PULMONARY HYPERTENSION Featured Archive
Current research suggests patients with pulmonary arterial hypertension may benefit from iron and vitamin D supplementation.
Cardiopulmonary exercise testing can be an important diagnostic and prognostic tool in pulmonary arterial hypertension.
The use of a risk calculator aimed at achieving a low-risk profile in PAH trials is discussed.
Recent evidence suggests that systemic sclerosis and systemic lupus erythematosus in pulmonary arterial hypertension should be considered separate diseases.
Lung transplantation may be an option in patients with severe pulmonary arterial hypertension who do not respond well to medical therapy.
Using biomarkers in pulmonary arterial hypertension may be a less invasive strategy for assessing response to treatment.
Pulmonary and thoracic symptoms often coincide with initial presentation of connective tissue disease.
Pulmonary arterial hypertension is becoming a major cause of death in patients with systemic sclerosis.
Respiratory muscle dysfunction, iron deficiency, and skeletal muscle dysfunction have been implicated as mechanisms for exercise intolerance in pulmonary arterial hypertension.
Lung disease experts Athol Wells, MD, and Joshua Mooney, MD, MS, debate the diagnostic value of bronchoalveolar lavage in idiopathic pulmonary fibrosis.
Pulmonary arterial hypertension tends to vary in presentation in patients of different races and ethnicities.
Prenatal factors such as intrauterine growth retardation, infection, and placental inflammation can affect lung development in neonates.
Meta-analysis supports anti-RNP and anti-Sm antibodies as serological biomarkers of PAH risk in patients with SLE.

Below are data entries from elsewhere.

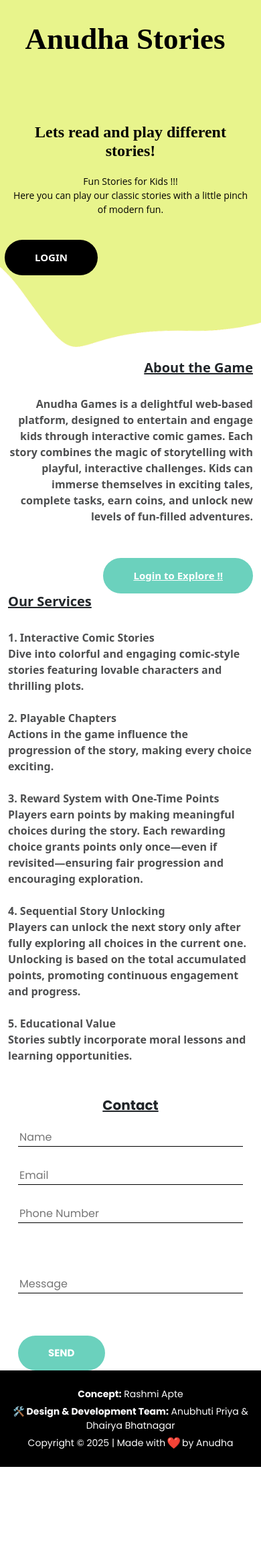
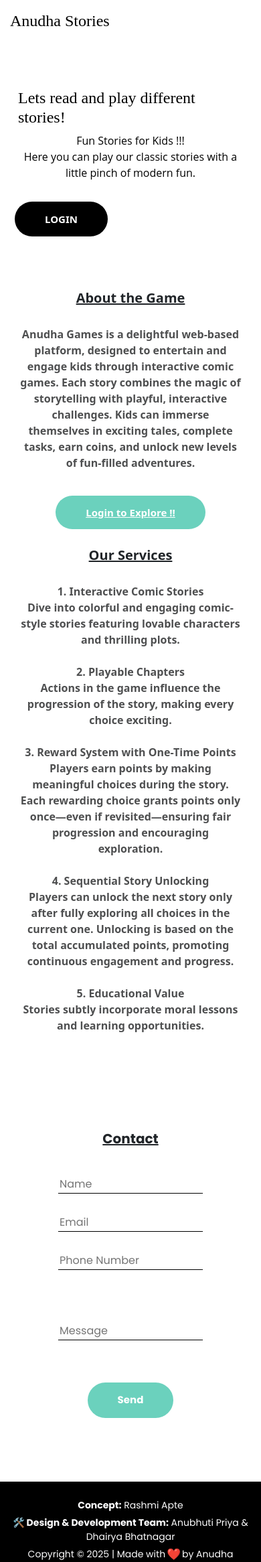
Before and after one commit to priya926/anudha-comic-games, a Django app: page / in a window 390 px wide. Shown: the top 2332 px of the page at 67% size. Before the commit the page ends 2190 px from the top, so only its background shows below. Run offline with Django 5.2, Linux system fonts and the light colour scheme; data that the repository does not hold is empty; some libraries are stand-ins or nearby versions; some web fonts are replaced.

Commit message:
deployment part2

```diff
--- a/anudhaGames/anudhaGames/settings.py
+++ b/anudhaGames/anudhaGames/settings.py
@@ -35,7 +35,7 @@
 # SECURITY WARNING: don't run with debug turned on in production!
 DEBUG = True
 
-# ALLOWED_HOSTS = []   #uncooment it to run on local server and comment the next line
+# ALLOWED_HOSTS = []   #uncomment it to run on local server and comment the next line
 ALLOWED_HOSTS = ['anudhagames.onrender.com']
 
 
--- a/anudhaGames/static/css/style.css
+++ b/anudhaGames/static/css/style.css
@@ -102,17 +102,9 @@
 
 
 
-.top_container::before {
-  content: "";
-  position: absolute;
-  width: 100%;
-  height: 100%;
-  background: url(../images/hero-bg.png);
-  background-size: 100% 100%;
-  background-position: right bottom;
-  background-repeat: no-repeat;
-  z-index: -1;
-}
+/* .top_container::before {
+  content: "";position: absolute;width: 100%;height: 100%;background-size: 100% 100%;background-position: right bottom;background-repeat: no-repeat;z-index: -1;
+} */
 
 .sub_page .top_container::before {
   background-color: #fdd31d;
--- a/anudhaGames/templates/index.html
+++ b/anudhaGames/templates/index.html
@@ -53,7 +53,7 @@
     </script>
 
     <!-- bootstrap core css -->
-    <link rel="stylesheet" type="text/css" href="{% static '/css/bootstrap.css' %}" />
+    <!-- <link rel="stylesheet" type="text/css" href="{% static '/css/bootstrap.css' %}" /> -->
     <!-- progress barstle -->
     <link rel="stylesheet" href="css/css-circular-prog-bar.css">
     <!-- fonts style -->
@@ -61,9 +61,13 @@
     <!-- font wesome stylesheet -->
     <link rel="stylesheet" href="https://maxcdn.bootstrapcdn.com/font-awesome/4.3.0/css/font-awesome.min.css">
     <!-- Custom styles for this template -->
-    <link href="{% static '/css/style.css' %}" rel="stylesheet" />
+    <!-- <link href="{% static '/css/style.css' %}" rel="stylesheet" /> -->
     <!-- responsive style -->
-    <link href="{% static '/css/responsive.css' %}" rel="stylesheet" />
+    <!-- <link href="{% static '/css/responsive.css' %}" rel="stylesheet" /> -->
+
+    <link rel="stylesheet" href="https://cdn.example.com/css/bootstrap.css">
+    <script src="https://cdn.example.com/js/bootstrap.js"></script>
+
 
     <link rel="stylesheet" href="css/css-circular-prog-bar.css">
     <link rel="preconnect" href="https://fonts.googleapis.com">
@@ -184,94 +188,84 @@
     }
 
     @media (max-width: 600px) {
-      .navbar .navbar-brand {
-        display: block;
-        text-align: center;
-        width: 100%;
+      .hero-container {
+        flex-direction: column !important;
+        align-items: center;
+        padding-top: 60px !important;
+        padding-bottom: 60px !important;
+      }
+
+      .hero_detail-box {
+        width: 100% !important;
+        text-align: center !important;
+        padding: 0 15px;
+      }
+
+      .hero_img-container {
+        width: 90% !important;
+        margin: 0 auto !important;
+      }
+
+      .about_section .col-md-6,
+      .admission_section .col-md-6,
+      .contact_section .col-md-6 {
+        width: 100% !important;
+        flex: 0 0 100% !important;
+        max-width: 100% !important;
+        text-align: center !important;
+      }
+
+      .about_img-container img,
+      .admission_img-container img,
+      .contact_img-box img {
+        width: 90% !important;
+        margin: 10px auto !important;
+      }
+
+      .about_detail-box,
+      .admission_detail-box,
+      .contact_form-container {
+        padding: 20px 15px !important;
+      }
+
+      .call_to-btn {
+        margin-top: 15px;
+      }
+
+      .navbar .custom_nav-container {
+        flex-direction: column;
+        align-items: center;
+      }
+
+      .navbar-brand {
         margin-bottom: 10px;
-        font-size: 28px !important;
+      }
+
+      .modal-content {
+        font-size: 14px !important;
       }
 
       .logo-container {
-        position: static;
-        text-align: center;
-        margin-top: 10px;
-        margin-bottom: 10px;
+        /* position: static !important; */
+        text-align: center !important;
+        margin-top: 10px !important;
+        margin-bottom: 10px !important;
       }
 
       .logo-container img {
-        width: 120px;
-        height: auto;
-      }
-
-      .modal-dialog {
-        margin: 10px auto;
-        max-width: 95% !important;
-      }
-
-      .modal-content {
-        width: 100%;
-        padding: 15px;
-        box-sizing: border-box;
-      }
-
-      .modal-header,
-      .modal-body,
-      .modal-footer {
-        padding: 10px;
-      }
-
-      .modal-title {
-        font-size: 18px;
-        text-align: center;
-        width: 100%;
-      }
-
-      .modal-body input {
-        font-size: 14px;
-      }
-
-      .modal-footer .btn {
-        font-size: 14px;
-        padding: 6px 12px;
-      }
-
-      .messages-container {
-        top: 10px;
-        left: 10px;
-        right: 10px;
-        width: auto;
-      }
-
-      .message {
-        font-size: 14px;
-        padding: 10px 15px;
-      }
-
-      .hero_detail-box h1 {
-        font-size: 24px !important;
-        text-align: center;
-      }
-
-      .hero_detail-box p {
-        font-size: 14px;
-        text-align: center;
-      }
-
-      .call_to-btn {
-        font-size: 14px;
-        padding: 8px 16px;
-      }
-
-      .form-control {
-        font-size: 14px;
+        width: 120px !important;
+        height: auto !important;
       }
 
       .logo-container {
-        display: block;
+        display: block !important;
       }
       .logo-container.hide-on-mobile {
         display: none !important;
+      }
+      .finger-paint-regular{
+        font-size:x-large !important;
+        text-align: left !important;
       }
     }
 
@@ -304,10 +298,12 @@
   </head>
 
   <body>
-    <div class="top_container">
+    {% for img in images %}
+      <div class="top_container"  style="background-image: url('{{ img.hero_bg }}'); background-repeat: no-repeat !important;z-index: -1;background-size: 100% 100%;">
+    {% endfor %}
     <!-- header section strats -->
         <header class="header_section">
-        <div class="container">
+        <div class="container" style="width: 100%;padding-right: 15px;padding-left: 15px;margin-right: auto;margin-left: auto;">
           <nav class="navbar navbar-expand-lg custom_nav-container ">
             <a class="navbar-brand" href="{% url 'index' %}">
               <span class="finger-paint-regular" style="font-size: 45px;color: black;">
@@ -323,7 +319,7 @@
         </div>
         </header>
         <section class="hero_section ">
-        <div class="hero-container container">
+          <div class="hero-container container" style="display: flex;padding-top: 90px;padding-bottom: 325px;">
             <div class="hero_detail-box">
               <h1 class="finger-paint-regular" style="font-size: 40px;color: black;">
                 Lets read and play different stories!
@@ -352,28 +348,28 @@
                 </div>
               {% endif %}
             </div>
-          <div class="hero_img-container">
+            <div class="hero_img-container" style="width: 68%;margin-right: -8%;margin-top: -5%;">
               <div>
                 {% for img in images %}
-                <img src="{{ img.hero }}" alt="" class="img-fluid">
+                  <img src="{{ img.hero }}" alt="" class="img-fluid" style="width: 100%;">
                 {% endfor %}
               </div>
             </div>
           </div>
-      </section>
-    </div>
+        </section>      </div>
+      <!-- </div> -->
     <!-- end header section -->
 
     <div class="common_style">
 
       <!-- about section -->
-      <section class="about_section">
-        <div class="container">
+      <section class="about_section" style="text-align: right;">
+        <div class="container" style="width: 100%;padding-right: 15px;padding-left: 15px;margin-right: auto;margin-left: auto;">
           <div class="row">
             <div class="col-md-6">
               <div class="about_img-container">
                 {% for img in images %}
-                  <img src="{{ img.about }}" alt="">
+                  <img src="{{ img.about }}" alt="" style="left: 10px;margin-left: 10%;margin-bottom: 20%;width: 80%;" align="left">
                 {% endfor %}
               </div>
             </div>
@@ -382,7 +378,7 @@
                 <h5>
                   <b><u>About the Game</u></b>
                 </h5>
-                <p>
+                <p style="font-weight: 600;color: #4e4f50; margin: 30px 0 50px 0;">
                   Anudha Games is a delightful web-based platform, designed to entertain and engage kids through interactive comic games.
                   Each story combines the magic of storytelling with playful, interactive challenges.
                   Kids can immerse themselves in exciting tales, complete tasks, earn coins, and unlock new levels
@@ -404,14 +400,14 @@
 
       <!--  section -->
       <section class="admission_section">
-        <div class="container">
+        <div class="container" style="width: 100%;padding-right: 15px;padding-left: 15px;margin-right: auto;margin-left: auto;">
           <div class="row">
             <div class="col-md-6">
               <div class="admission_detail-box">
                 <h5>
                   <b><u>Our Services</u></b>
                 </h5>
-                <p>
+                <p  style="font-weight: 600;color: #4e4f50; margin: 30px 0 50px 0;">
                   <b>1. Interactive Comic Stories</b><br>
                   Dive into colorful and engaging comic-style stories featuring lovable characters and thrilling plots.<br><br>
 
@@ -442,11 +438,11 @@
 
       <!-- contact section -->
 
-      <section class="contact_section ">
+      <section class="contact_section " style="padding: 75px 45px;font-family: 'poppins',sans-serif;">
 
-          <div class="container">
+          <div class="container" style="width: 100%;padding-right: 15px;padding-left: 15px;margin-right: auto;margin-left: auto;">
 
-            <div class="row">
+            <div class="row" style="align-items: center;">
               <div class="col-md-6">
                 <div class="d-flex justify-content-center d-md-block">
                   <h5>
@@ -458,16 +454,16 @@
                   <div class="contact_form-container">
                     <div>
                       <div>
-                        <input type="text" placeholder="Name" id="uname" name="uname" required>
+                        <input type="text" placeholder="Name" id="uname" name="uname" required style="border: none;outline: none;border-bottom: 1px solid #000; width: 90%; margin: 15px 0;">
                       </div>
                       <div>
-                        <input type="email" placeholder="Email" id="uemail" name="uemail" required>
+                        <input type="email" placeholder="Email" id="uemail" name="uemail" required style="border: none;outline: none;border-bottom: 1px solid #000; width: 90%; margin: 15px 0;">
                       </div>
                       <div>
-                        <input type="text" placeholder="Phone Number" id="phone_number" name="phone_number" required>
+                        <input type="text" placeholder="Phone Number" id="phone_number" name="phone_number" required style="border: none;outline: none;border-bottom: 1px solid #000; width: 90%; margin: 15px 0;">
                       </div>
                       <div class="mt-5">
-                        <input type="text" placeholder="Message" id="message" name="message" required>
+                        <input type="text" placeholder="Message" id="message" name="message" required style="border: none;outline: none;border-bottom: 1px solid #000; width: 90%; margin: 15px 0;">
                       </div>
                       <div class="mt-5">
                         <button type="submit" style="background-color: #6bd1bd;color: #fff;border-radius: 30px;font-size:15px ;padding: 15px 45px;border:none;font-weight: bold;">
@@ -481,9 +477,9 @@
                 </form>
               </div>
               <div class="col-md-6">
-                <div class="contact_img-box">
+                <div class="contact_img-box" style="display: flex;align-items: center;">
                   {% for img in images %}
-                    <img src="{{ img.students }}" alt="">
+                    <img src="{{ img.students }}" alt="" style="width: 100%;">
                   {% endfor %}
                 </div>
               </div>
```
Lines whose indentation alone changed are shown as unchanged.
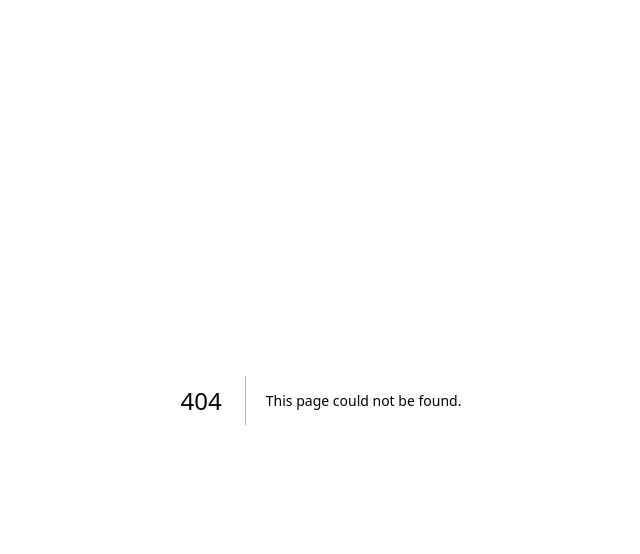
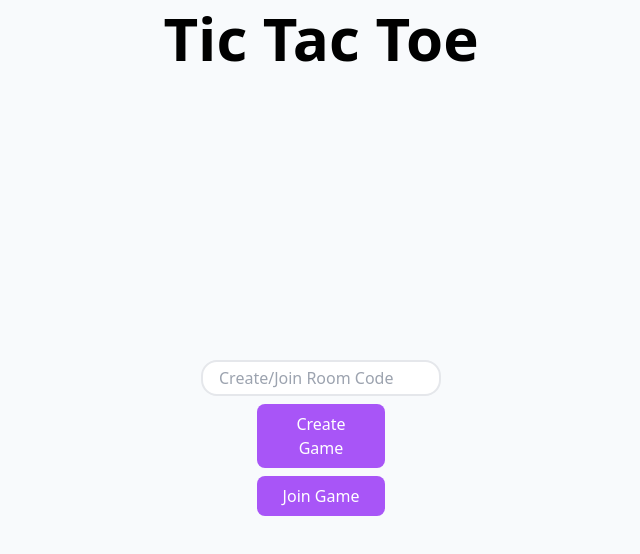
Before and after one commit to ashwingur/ashwingur.com, a Next.js app: page /TicTacToe in a window 1280 px wide. Before the commit this address had no page. Shown: the top 554 px of the page, without its empty margins (319-959 px from the left). Built offline with nearby package versions, Linux system fonts and the light colour scheme; no server answers.

Commit message:
Started creating tictactoe game, creating and joining lobby now works

```diff
--- a/components/Other.tsx
+++ b/components/Other.tsx
@@ -17,6 +17,12 @@ const Other = () => {
       >
         <button>Diskord</button>
       </Link>
+      <Link
+        href="/TicTacToe"
+        className="bg-blue-200 dark:bg-blue-700 hover:bg-blue-400 dark:hover:bg-blue-600 rounded-md p-2 font-bold mx-auto my-4"
+      >
+        <button>Tic Tac Toe</button>
+      </Link>
     </div>
   );
 };
--- a/pages/Diskord.tsx
+++ b/pages/Diskord.tsx
@@ -153,10 +153,10 @@ const PusherTest = () => {
       )}
       {loggedIn && (
         <div className="h-5/6">
-          <h2 className="text-center">Hello, {username}</h2>
+          <h2 className="text-center my-2">Hello, {username}</h2>
           <p className="text-center">
             <span className="text-green-600 font-bold">{liveUserCount} </span>{" "}
-            user{liveUserCount == 0 ? "" : "s"} online
+            user{liveUserCount == 1 ? "" : "s"} online
           </p>
           <div className="h-5/6 m-8 overflow-y-scroll flex flex-col">
             {/* Chat */}
--- /dev/null
+++ b/pages/TicTacToe.tsx
@@ -0,0 +1,146 @@
+import axios from "axios";
+import Pusher from "pusher-js";
+import React, { useEffect, useState } from "react";
+
+// Host Creates Game and Subscribes to the Channel
+// Guest Subscribes to the channel, and then posts that they joined
+// Server receives post and then emits a ready event to the Host
+// Host now starts the game and makes a move.
+// Host sends the data to server and it updates for everyone
+// Guest makes a move
+
+interface GameState {
+  board: Cell[]; // Array of 9 to represent the board
+  isHostTurn: boolean;
+}
+
+enum Cell {
+  Blank,
+  X,
+  O,
+}
+
+const newGameState = (): GameState => {
+  return {
+    board: Array(9).fill(Cell.Blank),
+    isHostTurn: true,
+  };
+};
+
+const gameStateToJSX = (gamestate: GameState) => {};
+
+const TicTacToe = () => {
+  const [inLobby, setInLobby] = useState(true);
+  const [isHost, setIsHost] = useState(true);
+  const [roomName, setRoomName] = useState("");
+  const [pusher, setPusher] = useState<Pusher>();
+  const [localGameState, setLocalGameState] = useState(newGameState);
+
+  useEffect(() => {
+    const pusher_ = new Pusher("71a7b422dcc29a66021c", {
+      cluster: "ap4",
+    });
+    setPusher(pusher_);
+  }, []);
+
+  const room_input_change = (event: any) => {
+    setRoomName(event.target.value);
+  };
+
+  const createGame = () => {
+    setIsHost(true);
+    setInLobby(false);
+    const channel = pusher?.subscribe(roomName);
+    console.log("Host subscribed to: " + roomName);
+
+    channel?.bind("turn", (data: GameState) => {
+      console.log("turn received: " + JSON.stringify(data));
+    });
+
+    channel?.bind("guest-joined", (data: any) => {
+      console.log("Guest has joined");
+      // Guest has now joined, so we can start the game
+      // Initialise gamestate
+
+      // Later on add randomisation on who starts first
+      axios
+        .post("/api/pusher/tictactoe/turn", {
+          roomName,
+          gameState: newGameState,
+        })
+        .then((response) =>
+          console.log(
+            "tictactoe turn response:" + JSON.stringify(response.data)
+          )
+        )
+        .catch((error) => console.log("turn error: " + error));
+    });
+  };
+
+  const joinGame = () => {
+    setIsHost(false);
+    setInLobby(false);
+    const channel = pusher?.subscribe(roomName);
+    console.log("Guest subscribed to: " + roomName);
+
+    channel?.bind("turn", (data: GameState) => {
+      console.log("turn received: " + JSON.stringify(data));
+    });
+
+    axios
+      .post("/api/pusher/tictactoe/join", { roomName })
+      .then((response) =>
+        console.log("join tictactoe response: " + JSON.stringify(response.data))
+      )
+      .catch((error) => console.log("error: " + error));
+  };
+
+  const backToLobby = () => {
+    pusher?.unsubscribe(roomName);
+    setInLobby(true);
+    setRoomName("");
+  };
+
+  return (
+    <div>
+      {inLobby && (
+        <div className="flex flex-col h-screen">
+          <h1 className="text-center py-2">Tic Tac Toe</h1>
+          <div className=" m-auto flex flex-col items-center gap-2 justify-center">
+            <input
+              className="border-2 w-60 rounded-2xl py-1 px-4"
+              placeholder="Create/Join Room Code"
+              value={roomName}
+              onChange={room_input_change}
+            />
+            <button
+              className="bg-purple-500 px-4 py-2 rounded-lg hover:bg-purple-700 transition-all text-white w-32"
+              onClick={createGame}
+            >
+              Create Game
+            </button>
+            <button
+              className="bg-purple-500 px-4 py-2 rounded-lg hover:bg-purple-700 transition-all text-white w-32"
+              onClick={joinGame}
+            >
+              Join Game
+            </button>
+          </div>
+          <div className="flex items-center gap-2"></div>
+        </div>
+      )}
+      {!inLobby && (
+        <div>
+          <button
+            className="bg-purple-500 px-4 py-2 rounded-lg hover:bg-purple-700 transition-all text-white w-32"
+            onClick={backToLobby}
+          >
+            Back
+          </button>
+        </div>
+      )}
+    </div>
+  );
+};
+
+export default TicTacToe;
--- /dev/null
+++ b/pages/api/pusher/tictactoe/join.ts
@@ -0,0 +1,31 @@
+import { NextApiRequest, NextApiResponse } from "next";
+import Pusher from "pusher";
+
+// export const pusher = new Pusher({
+//   appId: process.env.appId,
+//   key: process.env.key,
+//   secret: process.env.secret,
+//   cluster: process.env.cluster,
+//   useTLS: true,
+// });
+
+export const pusher = new Pusher({
+  appId: "1543144",
+  key: "71a7b422dcc29a66021c",
+  secret: "ce37a27071f6e188e2dc",
+  cluster: "ap4",
+  useTLS: true,
+});
+
+export default async function handler(
+  req: NextApiRequest,
+  res: NextApiResponse
+) {
+  const roomName: string = req.body.roomName;
+
+  console.log("requst body is :" + JSON.stringify(req.body));
+
+  await pusher.trigger(roomName, "guest-joined", {}).then((response) => {
+    res.status(200).json("Guest joined");
+  });
+}
--- /dev/null
+++ b/pages/api/pusher/tictactoe/turn.ts
@@ -0,0 +1,32 @@
+import { NextApiRequest, NextApiResponse } from "next";
+import Pusher from "pusher";
+
+// export const pusher = new Pusher({
+//   appId: process.env.appId,
+//   key: process.env.key,
+//   secret: process.env.secret,
+//   cluster: process.env.cluster,
+//   useTLS: true,
+// });
+
+export const pusher = new Pusher({
+  appId: "1543144",
+  key: "71a7b422dcc29a66021c",
+  secret: "ce37a27071f6e188e2dc",
+  cluster: "ap4",
+  useTLS: true,
+});
+
+export default async function handler(
+  req: NextApiRequest,
+  res: NextApiResponse
+) {
+  const roomName: string = req.body.roomName;
+  const gameState: any = req.body.gameState;
+
+  console.log("requst body is :" + JSON.stringify(req.body));
+
+  await pusher.trigger(roomName, "turn", gameState).then((response) => {
+    res.status(200).json("turn made: " + JSON.stringify(req.body.gameState));
+  });
+}
```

Pulmonary and genetics experts James E. Loyd, MD, and Wendy Chung, MD, PhD, offer insight into the role of genetics in pulmonary arterial hypertension.